For a moment, everything went eerily quiet as the smoke and thick dust swirled around them. As the air began to clear, Elder Rudger Clawson could see that it was just as he had feared, Elder Joseph Standing, his missionary companion, had been shot and lay on the ground with a large bullet hole in his forehead.
|Rudger Clawson (L) and Joseph Standing (R)|
Folding his arms, Elder Clawson looked up at the angry mob and said, “Shoot.” When nothing happened, he stooped down to help his dying companion.
It was July 21, 1879 and Elder Clawson and Elder Standing had been on their way to Rome, Georgia, which was about 20 miles from where John Monroe Ganus and his wife, Olivia lived. As they were walking along, they looked up and discovered a mob positioned a short distance away and looking right at them. Waving their hats over their heads, the mob whooped and headed straight for the two Elders. Well armed, the mob took the two missionaries as prisoners. Things soon escalated and ended with the murder of Elder Standing, one of many murders of Mormons that would take place in the South.
Amazingly enough, in May of 1880, just slightly over nine months after the murder of Elder Standing, John and Olivia joined the Church of Jesus Christ of Latter-Day-Saints, commonly referred to by many as the Mormon church.
In 1878, the southern headquarters for the Church of Jesus Christ of Latter-Day-Saints, had moved from Chattanooga, Tennessee to Rome, Georgia. At that time, John and Olivia were working to feed and clothe three growing boys in a Georgia still struggling from the effects of the war. Although the strains of reconstruction had eased somewhat, poverty was still widespread and many felt a fear and uncertainty about the future. With a desire to preserve their way of life, many residents viewed outsiders and those with different views suspiciously and that included those of the Mormon church. Many of the Mormon missionaries were from other states and there were many rumors and suspicions about their reasons for going to the south to proselyte.
In July of 1880, a missionary from Utah, Elder Solomon C. Stephens, organized a small congregation of 12 Mormon converts in Haralson County, Georgia. (1) Among them were John and Olivia Ganus, who had been baptized by Elder Stephens two months earlier on May 7, 1880, likely in a nearby pond called “Mormon Hole.” Although many of their neighbors had avoided and rejected the Mormon missionaries, John and Olivia were among the few who listened to their message and joined the LDS church.
I’ve often wondered why John and Olivia listened when so many did not. John and Olivia had lost several children, so the Mormon’s teachings about eternal families may have brought comfort to them.

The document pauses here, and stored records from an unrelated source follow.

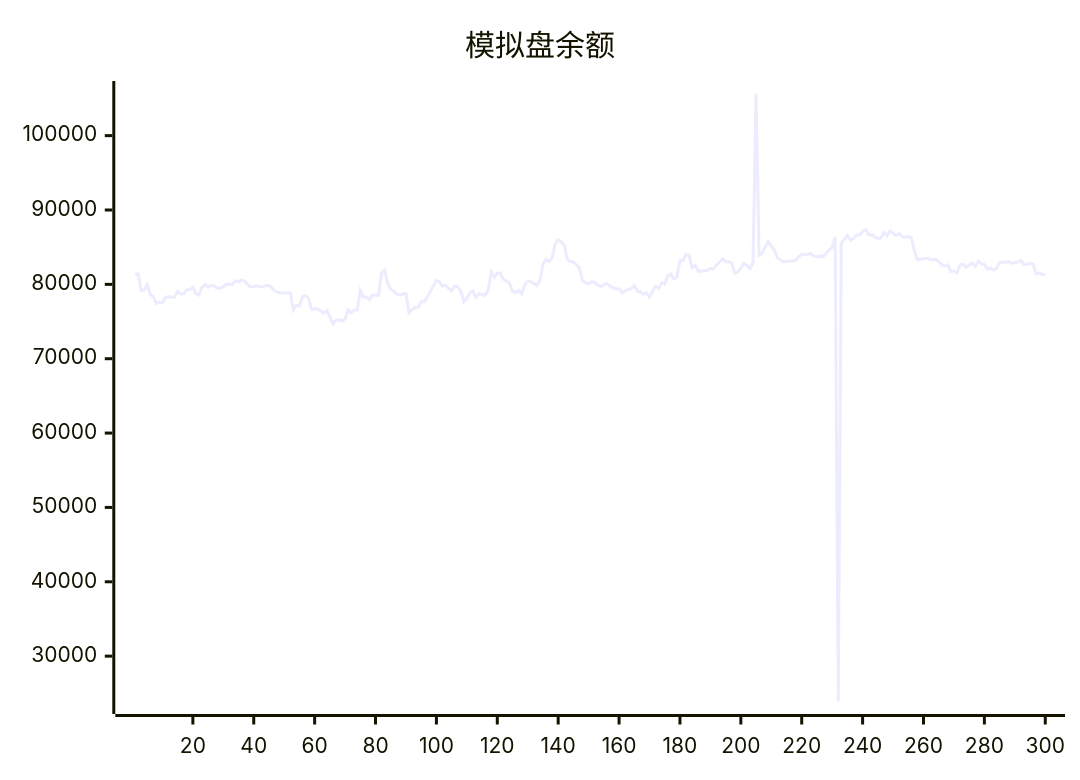
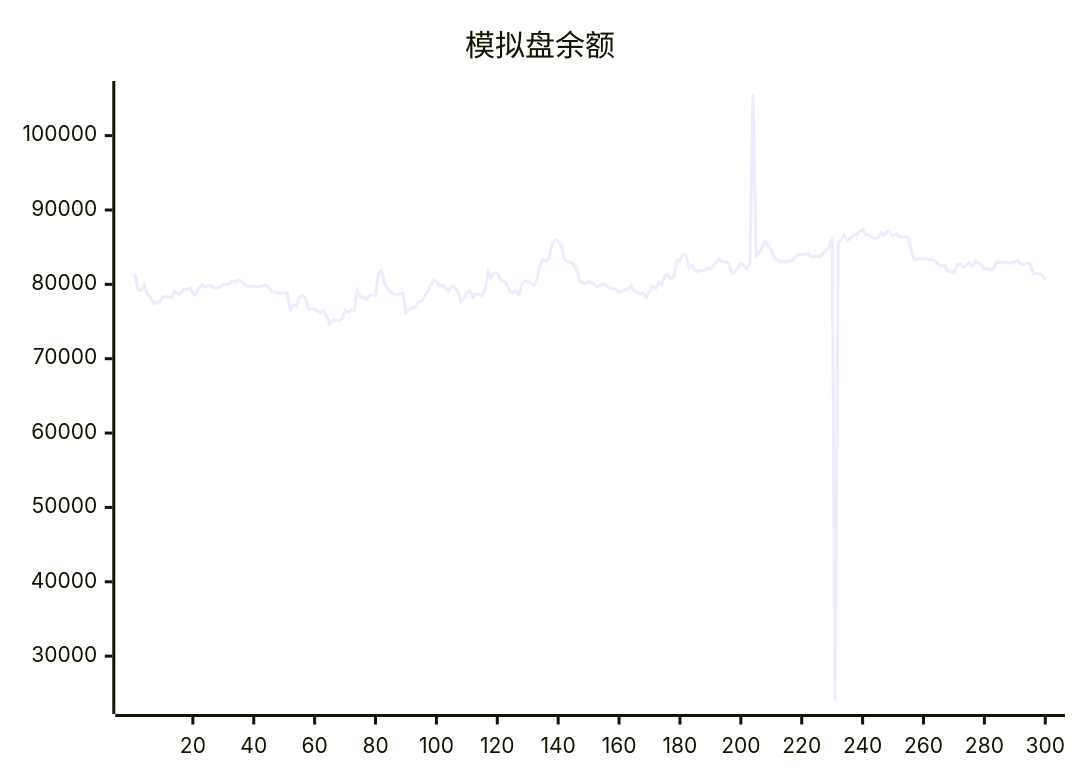
Before and after one commit to aahl/ai-trading: the diagram in README.md, drawn with Mermaid. The commit also changed other lines of this file and 1 other file, not shown here.

````diff
--- a/README.md
+++ b/README.md
@@ -5,5 +5,5 @@
 ```mermaid
 xychart
     title "模拟盘余额"
-    line [81290,81429,79212,79222,79940,78643,78380,77432,77623,77504,78235,78358,78284,78277,79048,78714,78714,79290,79308,79567,78763,78563,79603,79988,79652,79813,79813,79476,79469,79673,79995,80015,80015,80486,80314,80600,80436,79966,79689,79689,79819,79692,79692,79850,79850,79518,79071,78889,78850,78850,78878,78878,76554,77202,77103,78357,78510,78106,76678,76677,76672,76411,76159,76485,75656,74695,75197,75246,75052,75334,76564,76179,76553,76551,79196,78300,78300,77944,78531,78531,78521,81564,81884,80160,79335,79055,78675,78580,78708,78764,76179,76586,76902,76876,77658,77669,78346,79023,79769,80497,80366,79761,79896,79448,79126,79749,79658,79097,77695,78114,78888,79126,78249,78738,78653,78478,79271,81680,80923,81488,81527,80681,80455,80190,79084,78879,79193,78686,79954,80403,80374,80118,79848,80491,82665,83351,83098,83525,85430,85983,85737,85221,83378,83014,83043,82613,82216,80477,80208,80081,80348,80277,79894,79670,79965,80093,79786,79542,79406,79371,78893,79087,79304,79406,79841,79072,78978,78696,78846,78272,79085,79787,79442,80198,80031,81120,81379,80718,80985,83214,83212,83993,83921,82270,82547,81776,81776,81866,81866,82158,82061,82596,83000,83408,83041,83050,82858,81503,81691,82188,82812,82517,82092,82901,105633,83898,84180,85030,85781,85178,84604,83569,83298,83008,83093,83107,83175,83228,83729,84025,84017,84019,84177,83775,83762,83785,83738,84160,84639,84939,86370,23934,85548,86046,86599,85942,86161,86622,86664,87115,87369,86666,86685,86384,86152,86243,86969,86548,87164,86885,86566,86809,86427,86348,86417,86273,84538,83299,83369,83430,83490,83404,83270,83362,83056,82605,82459,82614,81734,81788,81551,82598,82702,82320,82580,82878,82426,83139,82778,82686,82056,82166,81963,82110,82951,82983,82984,83038,82838,82915,82998,83235,82642,82682,82858,82746,81396,81512,81362,81277]
+    line [81429,79212,79222,79940,78643,78380,77432,77623,77504,78235,78358,78284,78277,79048,78714,78714,79290,79308,79567,78763,78563,79603,79988,79652,79813,79813,79476,79469,79673,79995,80015,80015,80486,80314,80600,80436,79966,79689,79689,79819,79692,79692,79850,79850,79518,79071,78889,78850,78850,78878,78878,76554,77202,77103,78357,78510,78106,76678,76677,76672,76411,76159,76485,75656,74695,75197,75246,75052,75334,76564,76179,76553,76551,79196,78300,78300,77944,78531,78531,78521,81564,81884,80160,79335,79055,78675,78580,78708,78764,76179,76586,76902,76876,77658,77669,78346,79023,79769,80497,80366,79761,79896,79448,79126,79749,79658,79097,77695,78114,78888,79126,78249,78738,78653,78478,79271,81680,80923,81488,81527,80681,80455,80190,79084,78879,79193,78686,79954,80403,80374,80118,79848,80491,82665,83351,83098,83525,85430,85983,85737,85221,83378,83014,83043,82613,82216,80477,80208,80081,80348,80277,79894,79670,79965,80093,79786,79542,79406,79371,78893,79087,79304,79406,79841,79072,78978,78696,78846,78272,79085,79787,79442,80198,80031,81120,81379,80718,80985,83214,83212,83993,83921,82270,82547,81776,81776,81866,81866,82158,82061,82596,83000,83408,83041,83050,82858,81503,81691,82188,82812,82517,82092,82901,105633,83898,84180,85030,85781,85178,84604,83569,83298,83008,83093,83107,83175,83228,83729,84025,84017,84019,84177,83775,83762,83785,83738,84160,84639,84939,86370,23934,85548,86046,86599,85942,86161,86622,86664,87115,87369,86666,86685,86384,86152,86243,86969,86548,87164,86885,86566,86809,86427,86348,86417,86273,84538,83299,83369,83430,83490,83404,83270,83362,83056,82605,82459,82614,81734,81788,81551,82598,82702,82320,82580,82878,82426,83139,82778,82686,82056,82166,81963,82110,82951,82983,82984,83038,82838,82915,82998,83235,82642,82682,82858,82746,81396,81512,81362,81277,80600]
 ```
````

Was it the way the Mormon church is organized or the doctrine regarding our purpose here on earth? We likely will never know, but something about the Mormon church felt right to them and they listened to the missionaries, believed what they were taught and then accepted the invitation to be baptized.
That decision forever changed the course of John and Olivia’s lives and the choices they made in the days and years that followed. Fortunately, some of the missionaries who served in their area recorded events and details of the Ganus’ lives so stay tuned as there is much more to tell.
For more information about Joseph Standing, see: http://www.ldschurchnewsarchive.com/articles/40866/In-memory-of-a-martyr.html
(1) Ancestor Files: http://theancestorfiles.blogspot.com/2009/04/history-of-southern-states-mission-part_09.html
Copyright © Michelle G. Taggart 2017, All rights reserved
4 thoughts on “Eerily Silent—-10 Becoming Acquainted with John M. Ganus”
Very interesting, Michelle. I have been tracking changes in some of my ancestors' religious affiliations lately through census records and it always makes me wonder what the impetus was for the change. My own grandparents changed affiliations several times during their lives. Can't wait to hear the rest of your story.
Michelle, Was the phrase "Everything went eerily quiet" in the reference journal, or is that your description?
I am sure the reasons are far more varied than we might think. We lived in an area at one point where people changed religions when they got a new job so they could attend with their boss and there were also those who joined a church so they could be married in that particular church. Of course there were those who changed religions for their beliefs too—-and I suspect a whole laundry list of other reasons. It's interesting to learn about.
No it wasn't in the journal, but I read a lot about that event and that is how I envisioned it .